Cyrurgiua parva Guidonis. Cyrurgia Albucasis cum cauteriis at aliis instrumentis. Tractatus de oculis Jesu Hali. Tractatus de oculis Canamusali.
Folio (302 x 220 mm). 68 ff. Gothic letter, two columns, 65 lines plus headline. With 5- and 13-line white-on-black woodcut initials, numerous woodcut illustrations of surgical equipment, and woodcut printer's device beneath colophon. Contemporary vellum over carta rustica, lettered in manuscript on upper cover together with the name of the owner, Hieronymus Tattus. Stored in modern black cloth solander case with spine label.
The earliest printing of the Surgery of Abu al-Qasim al-Zahrawi, a section of his great "Al-Tasrif": the "first rational, complete and illustrated treatise on surgery and surgical instruments. During the Middle Ages it was the leading textbook on surgery until superseded by Saliceto" (Garrison/M. 5550). This publication pre-dates by nearly two decades the first independent printing. It includes nearly 200 woodcut illustrations of surgical instruments, including a forceps for extracting a dead fetus - a device of the author's own invention, still in use in modified form.
Abu al-Qasim, hailed as the "father of modern surgery", specialized in curing disease by cauterization and designed several surgical devices. He described how to ligature blood vessels almost 600 years before Ambroise Paré and was also the first to describe a surgical procedure for ligating the temporal artery for migraine. His use of catgut for internal stitching is still practised in modern surgery.
Al-Qasim's treatise, by far the longest of the four contained in this volume, is accompanied by two ophthalmological works, the first by the tenth-century oculist 'Ali Ibn Isa of Baghdad, known as Haly Jesus in the Western tradition. In his principal work, "Kitab Tadhkirat al-kahhalin" (GAL S I, 884), which long remained the classical training manual for ophthalmologists, Ibn Isa describes 130 eye diseases and discusses 141 treatments. The Latin translation, available to Western medicine since the 13th century, continued in use by medical schools as late as the early 18th century.
The other work "De oculis", ascribed to Canamusali, is in fact a compilation by David Armenicus (Sack). Prefixed to these is the surgery treatise of Guy de Chauliac (Guido de Cauliaco), physician to several popes in Avignon in the 14th century and "the most eminent surgeon of his time" (Garrison/M. 5556). Locatellus had previously issued the text of Chauliac's treatise in 1498, after this highly important work had first been printed at Lyon in 1478.

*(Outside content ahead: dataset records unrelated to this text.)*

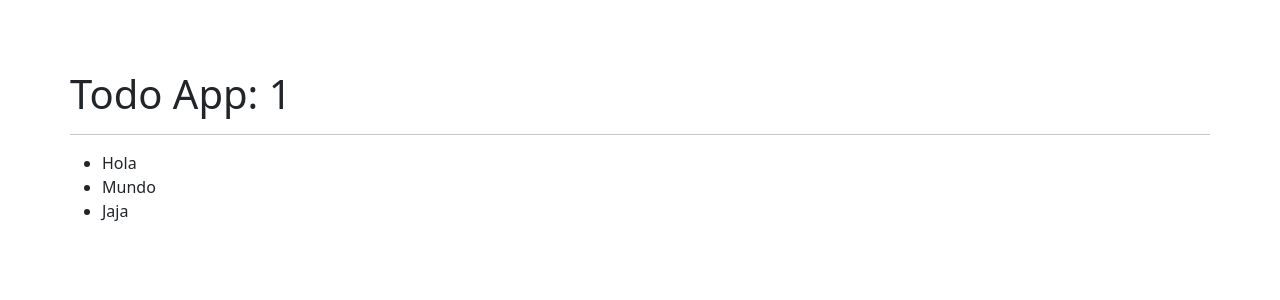
Repository: ppfeliuu/hooks-app
Page: /
The author's editor kept a copy of each file at every save. The page is drawn from the files as they stood at one save, then again after the next save.
The browser window is 1280 px wide. The pictures show the whole page.
The project was rebuilt for these pictures with package versions that can differ from the ones it lists, and the page was loaded fresh each time.

Above is the page before, as saved 2021-05-30 09:27:40.

### public/index.html
<!DOCTYPE html>
<html lang="en">
  <head>
    <meta charset="utf-8" />
    <link rel="icon" href="%PUBLIC_URL%/favicon.ico" />
    <meta name="viewport" content="width=device-width, initial-scale=1" />
    <meta name="theme-color" content="#000000" />
    <meta
      name="description"
      content="Web site created using create-react-app"
    />
    <link rel="apple-touch-icon" href="%PUBLIC_URL%/logo192.png" />
    <!--
      manifest.json provides metadata used when your web app is installed on a
      user's mobile device or desktop. See https://developers.google.com/web/fundamentals/web-app-manifest/
    -->
    <link rel="manifest" href="%PUBLIC_URL%/manifest.json" />
    <!--
      Notice the use of %PUBLIC_URL% in the tags above.
      It will be replaced with the URL of the `public` folder during the build.
      Only files inside the `public` folder can be referenced from the HTML.

      Unlike "/favicon.ico" or "favicon.ico", "%PUBLIC_URL%/favicon.ico" will
      work correctly both with client-side routing and a non-root public URL.
      Learn how to configure a non-root public URL by running `npm run build`.
    -->
    <link
      href="https://cdn.jsdelivr.net/npm/bootstrap@5.0.1/dist/css/bootstrap.min.css"
      rel="stylesheet"
      integrity="sha384-+0n0xVW2eSR5OomGNYDnhzAbDsOXxcvSN1TPprVMTNDbiYZCxYbOOl7+AMvyTG2x"
      crossorigin="anonymous"
    />
    <title>Hooks App</title>
  </head>
  <body>
    <noscript>You need to enable JavaScript to run this app.</noscript>
    <div id="root"></div>
    <!--
      This HTML file is a template.
      If you open it directly in the browser, you will see an empty page.

      You can add webfonts, meta tags, or analytics to this file.
      The build step will place the bundled scripts into the <body> tag.

      To begin the development, run `npm start` or `yarn start`.
      To create a production bundle, use `npm run build` or `yarn build`.
    -->
  </body>
</html>

### src/index.js
import React from "react";
import ReactDOM from "react-dom";
// import { Padre } from "./components/07-tarea-memo/Padre";
// import { CallBackHook } from "./components/06-memos/CallBackHook";
// import { MemoHook } from "./components/06-memos/MemoHooks";
// import { CounterApp } from "./components/01-useState/CounterApp";
// import { CounterWithCustomHook } from "./components/01-useState/CounterWithCustomHook";
// import { FormWithCustomHook } from "./components/02-useEffect/FormWithCustomHook";
// import { SimpleForm } from "./components/02-useEffect/SimpleForm";
// import { FocusScreen } from "./components/04-useRef/FocusScreen";
// import { RealExampleRef } from "./components/04-useRef/RealExampleRef";
// import { LayoutEffects } from "./components/05-useLayoutEffect/LayoutEffect";
// import { MultipleCustomHooks } from "./components/examples/MultipleCustomHooks";
// import { HookApp } from "./HookApp";
// import { Memorize } from "./components/06-memos/Memorize";
import { TodoApp } from "./components/08-useReducer/TodoApp";

ReactDOM.render(<TodoApp />, document.getElementById("root"));
// import "./components/08-useReducer/intro-reducer";

### src/components/08-useReducer/TodoApp.js
import React, { useReducer } from "react";
import "./styles.css";
import { todoReducer } from "./todoReducer";

const initialState = [
  {
    id: new Date().getTime(),
    desc: "Aprender react",
    done: false,
  },
];

export const TodoApp = () => {
  const [todos] = useReducer(todoReducer, initialState);

  console.log(todos);

  return (
    <div>
      <h1>Todo App: {todos.length}</h1>
      <hr />

      <ul>
        <li>Hola</li>
        <li>Mundo</li>
        <li>Jaja</li>
      </ul>
    </div>
  );
};

### src/components/08-useReducer/todoReducer.js
export const todoReducer = (state = [], action) => {
  switch (action.type) {
    case "add":
      break;
    default:
      break;
  }
};

Loaded but not shown: src/components/08-useReducer/styles.css (common file)

After the next save:
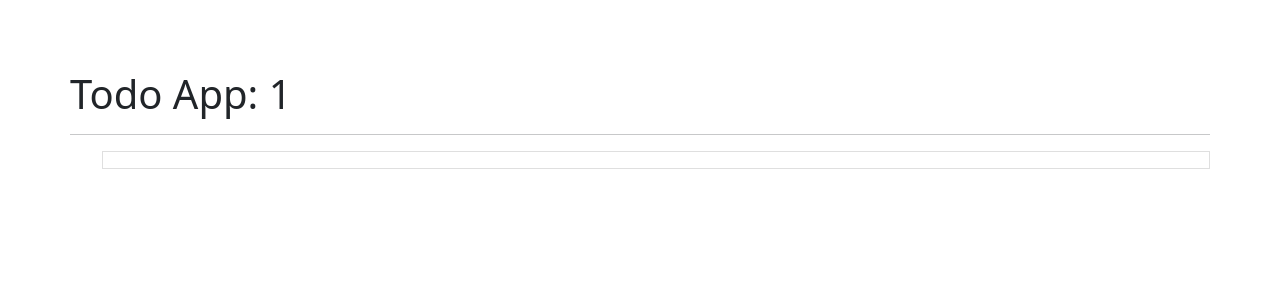
Saved 85 s later.
--- a/src/components/08-useReducer/TodoApp.js
+++ b/src/components/08-useReducer/TodoApp.js
@@ -21,9 +21,11 @@ export const TodoApp = () => {
       <hr />
 
       <ul>
-        <li>Hola</li>
-        <li>Mundo</li>
-        <li>Jaja</li>
+        {todos.map(() => (
+          <li key={todos.id} className="list-group-item">
+            {todos.desc}
+          </li>
+        ))}
       </ul>
     </div>
   );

A few small wormholes in gutter. Binding soiled and scraped at foot of upper cover, vellum covering shrunk and lacking two pairs of ties.
Provenance: owned by the 16th-century Milanese physician Girolamo Tattus, "vir ... in medicina facienda clarissimi nominis" (Della Torre di Rezzonico, Disquisitiones Plinianae II [Parma, 1767], p. 224), with his inscription on the title-page and upper cover, as well as several autograph annotations to the text. The son of Francesco Tatti, a member of the College of the Physicians of Milan, Girolamo flourished around 1570. His writings have remained unpublished (cf. Argelati, Bibliotheca Scriptorum Mediolanensium [Milan, 1745], col. 1821). He is known to have owned and annotated an illuminated manuscript of Pliny's "Naturalis Historiae", written by Hieronymus Baliocus of Novara in 1479 for Gian Matteo Bottigella of Pavia and his wife Bianca Visconti, later owned by Matteo Luigi Canonici (1727-1805) and acquired in 1817 by the Bodleian Library, Oxford (now Canon. Class. Lat. 295).
Extremely rare: this is the only copy ever to have appeared in the trade, sold at Sotheby's in 1988.
Hain 4810 (I). Copinger 1550. Goff G-564. GW 11707. Klebs 497.1. Essling 1247. Ohly-Sack 1330. Oates 2005. Bod-Inc. G-275. Sheppard 4244, 4245, 4246. Proctor 5100. BMC V, 453. BSB-Ink. G-430. Döring-Fuchs G-173. Wellcome 3017. Cf. DSB XIV, 585. GAL I, 239 (276), 24, no. 1.